CAIRO, Egypt - American diplomats believe Egyptian President Hosni Mubarak would have a tough time persuading power brokers in the military to accept his son as his successor, according to leaked U.S. Embassy memos.
The documents, released by the WikiLeaks website Tuesday, conclude that Mubarak might be able to install his son if he does so before his death and steps aside. If the elder Mubarak dies in office, however, the succession scenario becomes "messier," with no guarantee of military support for his son but also few other clear alternatives, the memos say.
It is Egypt's most intriguing question: Who will succeed the 82-year-old Mubarak? He is widely believed to be grooming his son Gamal for the role. A presidential election will be held next year, and it is still not certain if the elder Mubarak will run again.
One of the internal diplomatic messages described the military as the "key stumbling block" for a Gamal candidacy.
"Gamal didn't serve as a military officer and we believe he didn't complete his compulsory service," said the memo, written by former U.S. Ambassador Francis J. Ricciardone and dated May 14, 2007.
"His power base is his father, and so while he could conceivably be installed prior to Mubarak's death, the task would become far more difficult . . . once the pharaoh has departed the scene," he added, relying on the opinions of observers who were not identified.
Gamal, at 46 the younger of the president's two sons, is a Western-trained banker-turned-politician who has risen up in the ranks of the ruling party since 2002. He heads the party's powerful policy committee and was appointed its assistant chairman in 2006.
Mubarak never appointed a vice president, further complicating the question of who will succeed him.

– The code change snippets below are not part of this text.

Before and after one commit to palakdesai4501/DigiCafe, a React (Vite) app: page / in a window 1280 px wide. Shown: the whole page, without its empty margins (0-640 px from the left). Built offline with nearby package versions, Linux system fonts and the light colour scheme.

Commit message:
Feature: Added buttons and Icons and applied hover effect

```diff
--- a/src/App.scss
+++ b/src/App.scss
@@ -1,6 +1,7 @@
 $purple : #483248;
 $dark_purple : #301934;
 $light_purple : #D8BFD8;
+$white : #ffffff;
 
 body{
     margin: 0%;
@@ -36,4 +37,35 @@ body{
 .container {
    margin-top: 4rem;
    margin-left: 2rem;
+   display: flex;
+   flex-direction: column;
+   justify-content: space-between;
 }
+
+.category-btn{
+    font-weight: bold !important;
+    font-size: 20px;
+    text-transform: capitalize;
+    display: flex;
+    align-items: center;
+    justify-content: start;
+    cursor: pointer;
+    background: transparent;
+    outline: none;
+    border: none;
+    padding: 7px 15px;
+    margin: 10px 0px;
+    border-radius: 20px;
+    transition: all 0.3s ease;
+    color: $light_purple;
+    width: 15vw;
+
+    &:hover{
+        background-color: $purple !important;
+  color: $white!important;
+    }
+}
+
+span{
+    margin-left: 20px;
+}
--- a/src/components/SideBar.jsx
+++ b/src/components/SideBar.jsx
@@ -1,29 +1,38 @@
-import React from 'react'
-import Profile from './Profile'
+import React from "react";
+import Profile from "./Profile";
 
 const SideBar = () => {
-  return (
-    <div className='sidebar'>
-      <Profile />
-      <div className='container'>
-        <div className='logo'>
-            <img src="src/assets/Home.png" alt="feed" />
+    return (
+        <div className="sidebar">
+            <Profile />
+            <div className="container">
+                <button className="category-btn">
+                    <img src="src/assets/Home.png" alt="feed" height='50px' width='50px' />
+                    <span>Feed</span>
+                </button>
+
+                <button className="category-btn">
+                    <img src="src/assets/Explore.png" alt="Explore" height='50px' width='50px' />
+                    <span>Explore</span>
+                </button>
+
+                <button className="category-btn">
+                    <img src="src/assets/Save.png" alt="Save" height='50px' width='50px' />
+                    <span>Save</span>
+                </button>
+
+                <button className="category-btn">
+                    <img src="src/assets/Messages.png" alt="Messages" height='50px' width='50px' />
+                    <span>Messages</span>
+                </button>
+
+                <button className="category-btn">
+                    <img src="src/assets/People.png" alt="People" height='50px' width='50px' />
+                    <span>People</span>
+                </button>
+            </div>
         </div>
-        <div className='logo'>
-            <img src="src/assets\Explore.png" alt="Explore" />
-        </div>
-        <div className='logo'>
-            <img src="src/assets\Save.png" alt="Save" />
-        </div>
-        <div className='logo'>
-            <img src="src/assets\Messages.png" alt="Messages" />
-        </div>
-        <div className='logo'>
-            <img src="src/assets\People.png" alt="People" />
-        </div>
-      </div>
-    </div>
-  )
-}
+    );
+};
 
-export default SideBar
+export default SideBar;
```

He was vice president when Muslim extremists gunned down President Anwar el-Sadat during a military parade in Cairo in 1981. Mubarak then became president and has held the office ever since.